[Opening Records for this exercise section]

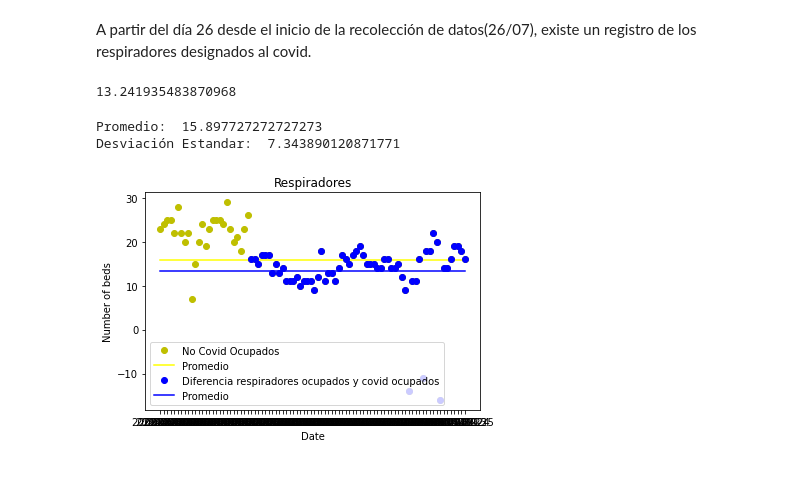
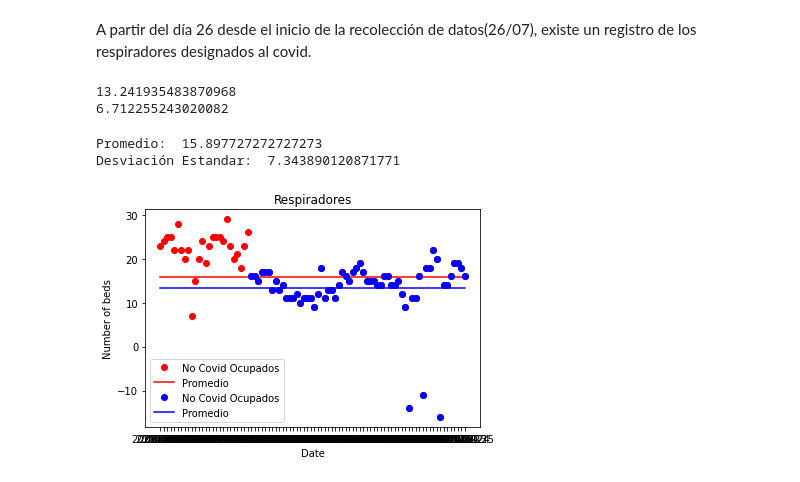
Before and after one commit to plance17/Aprendizaje-de-Maquina, a Jupyter notebook: Teoría_2_Ejercicio_1.ipynb, the cells around one changed output. Saved outputs shown, nothing was run; the diff lists cells and outputs as text; code cells hidden in the pictures.

```diff
--- a/Teoría_2_Ejercicio_1.ipynb
+++ b/Teoría_2_Ejercicio_1.ipynb
@@ -462,33 +464,36 @@ for i in np.arange(0,fecha.size-comienzo_uso_respiradores_covid):
   dif_respiradores[i]=respiradores_ocupados2[i+comienzo_uso_respiradores_covid]-respiradores_covid_ocupados2[i+comienzo_uso_respiradores_covid]
 
 mean_dif_respiradores=np.mean( dif_respiradores)
+standar_deviation_dif=np.std(dif_respiradores)
 print(mean_dif_respiradores)
+print(standar_deviation_dif)
 mean_dif_respiradores2=[mean_dif_respiradores]*data.fecha.size
 # %% [output]
 13.241935483870968
+6.712255243020082
 # %%
 respiradores_no_covid_ocupados=respiradores_ocupados-respiradores_covid_ocupados
 prom=np.mean(respiradores_no_covid_ocupados)
 standar_deviation=np.std(respiradores_no_covid_ocupados)
 print('Promedio: ',prom)
 print('Desviación Estandar: ', standar_deviation)
 
 
 prom=[prom]*data.fecha.size
 
 
 
-plt.plot(fecha,respiradores_no_covid_ocupados ,'yo',label='No Covid Ocupados')
-plt.plot(fecha,prom ,'yellow',label='Promedio')
-plt.plot(fecha[comienzo_uso_respiradores_covid:],dif_respiradores ,'bo',label='Diferencia respiradores ocupados y covid ocupados')
+plt.plot(fecha,respiradores_no_covid_ocupados ,'ro',label='No Covid Ocupados')
+plt.plot(fecha,prom ,'red',label='Promedio')
+plt.plot(fecha[comienzo_uso_respiradores_covid:],dif_respiradores ,'bo',label='No Covid Ocupados')
 
 plt.plot(fecha,mean_dif_respiradores2 ,'blue',label='Promedio')
 plt.title('Respiradores')
 plt.xlabel('Date')
 plt.ylabel('Number of beds')
 plt.legend(loc='lower left')
 plt.show()
 # %% [output]
 Promedio:  15.897727272727273
 Desviación Estandar:  7.343890120871771
-[figure, old version]
+[figure, new version]
```
Also changed, not shown: parts of 2 cells of this notebook.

[Closing Records for this exercise section]

(Task objective) Among the lines above, count those containing the string "fecha"; please give the count alone.

(Response area) 10